Fifth: The need to develop, adopt and submit a proposal to international organizations to develop curricula (especially for early childhood education) that teach the correct and proper religious principles and values that call for respect and coexistence and eradicate anything that inspires and incites hatred. And urge religious leaders to implement this proposal in their respective countries in accordance with the teachings of their religions.
Sixth: Ensure that there are no forms of double standard discourse among those involved in interfaith dialogue; there should be no internal discourse that supports, incites, and calls for hatred, while external discourse publicly condemns hatred in the presence of people.
Seventh: The conference Stresses that the phenomenon of Islamophobia and prejudice against Islam is not the method of the majority in the West but is practiced by minorities who ignore the true teachings of Islam and its essence, and are not familiar with the history of Islam and its civilization of tolerance, pluralism, and acceptance of others.
Eighth: The participants emphasis on moving from this phase of interfaith dialogue to a phase of true partnership and genuine interaction between the institutions of religions as well as civil societies; a single voice condemning hate speech regardless of its sources and originators.

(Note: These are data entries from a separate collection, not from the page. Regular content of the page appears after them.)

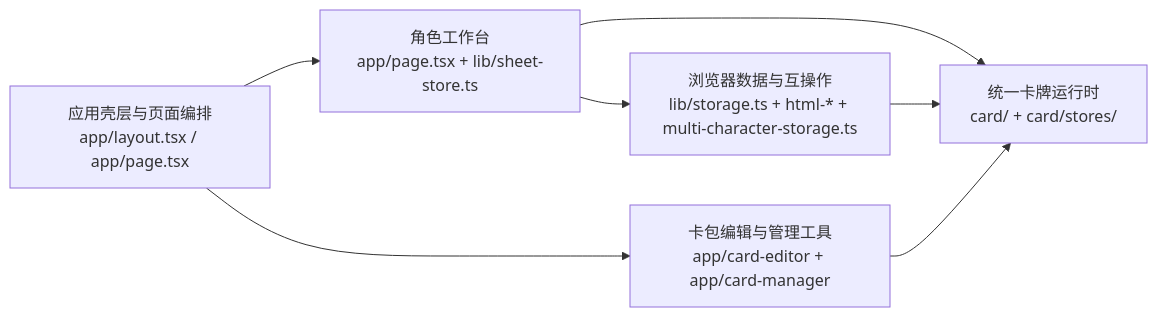
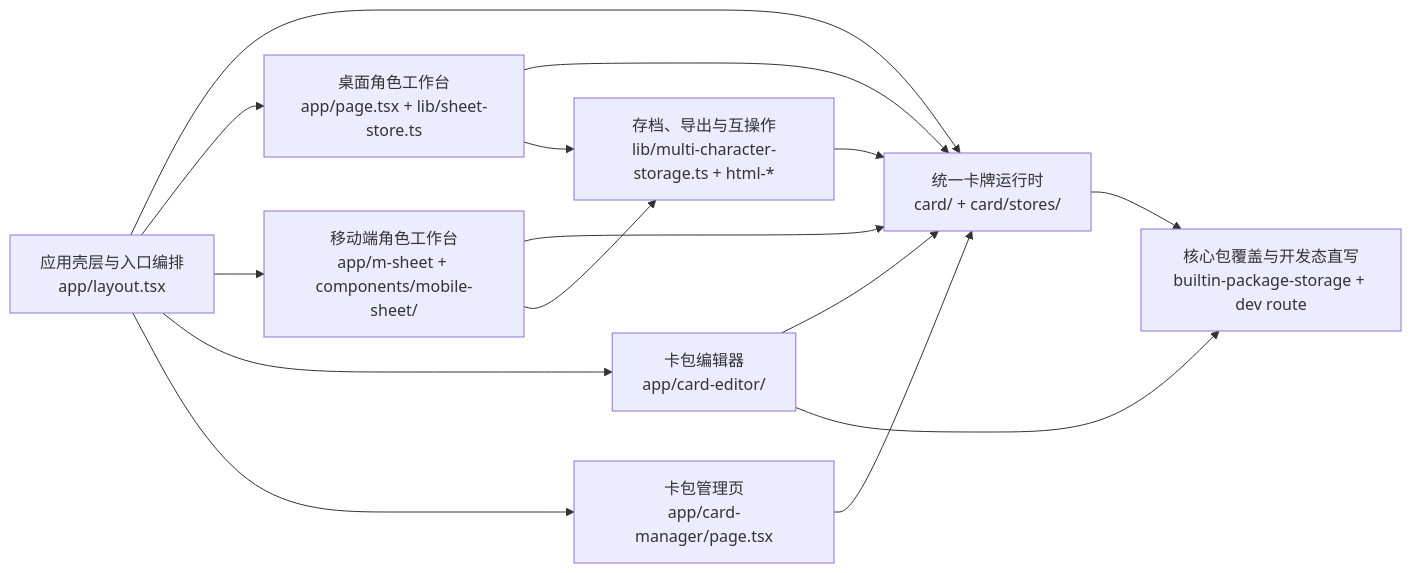
One commit to autumn-moon-py/Edgerunners-CharacterSheet changed the first of 5 diagrams in .nexus-map/arch/dependencies.md. Above: the diagram before and after it, drawn with Mermaid. The commit also changed other lines of this file and 90 other files, not shown here.

````diff
--- a/.nexus-map/arch/dependencies.md
+++ b/.nexus-map/arch/dependencies.md
@@ -11,15 +11,26 @@
 ```mermaid
 flowchart LR
-  app_shell["应用壳层与页面编排<br/>app/layout.tsx / app/page.tsx"]
-  workspace["角色工作台<br/>app/page.tsx + lib/sheet-store.ts"]
-  card_runtime["统一卡牌运行时<br/>card/ + card/stores/"]
-  card_tools["卡包编辑与管理工具<br/>app/card-editor + app/card-manager"]
-  browser_data["浏览器数据与互操作<br/>lib/storage.ts + html-* + multi-character-storage.ts"]
+  shell["应用壳层与入口编排<br/>app/layout.tsx"]
+  desktop["桌面角色工作台<br/>app/page.tsx + lib/sheet-store.ts"]
+  mobile["移动端角色工作台<br/>app/m-sheet + components/mobile-sheet/"]
+  runtime["统一卡牌运行时<br/>card/ + card/stores/"]
+  editor["卡包编辑器<br/>app/card-editor/"]
+  manager["卡包管理页<br/>app/card-manager/page.tsx"]
+  interop["存档、导出与互操作<br/>lib/multi-character-storage.ts + html-*"]
+  builtin["核心包覆盖与开发态直写<br/>builtin-package-storage + dev route"]
 
-  app_shell --> workspace
-  app_shell --> card_tools
-  workspace --> card_runtime
-  workspace --> browser_data
-  card_tools --> card_runtime
-  browser_data --> card_runtime
+  shell --> runtime
+  shell --> desktop
+  shell --> mobile
+  shell --> editor
+  shell --> manager
+  desktop --> runtime
+  desktop --> interop
+  mobile --> runtime
+  mobile --> interop
+  runtime --> builtin
+  editor --> runtime
+  editor --> builtin
+  manager --> runtime
+  interop --> runtime
 ```
````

Ninth: The conference calls to communicate with effective and influential interfaith dialogue bodies worldwide about the need to unite efforts in support of oppressed people suffering from hate speech and genocide, as is happening in Kashmir, the Rohingya minority, and the Uyghurs, and to openly reject all forms of hatred and oppression whenever and wherever it occurs, regardless of race or religion.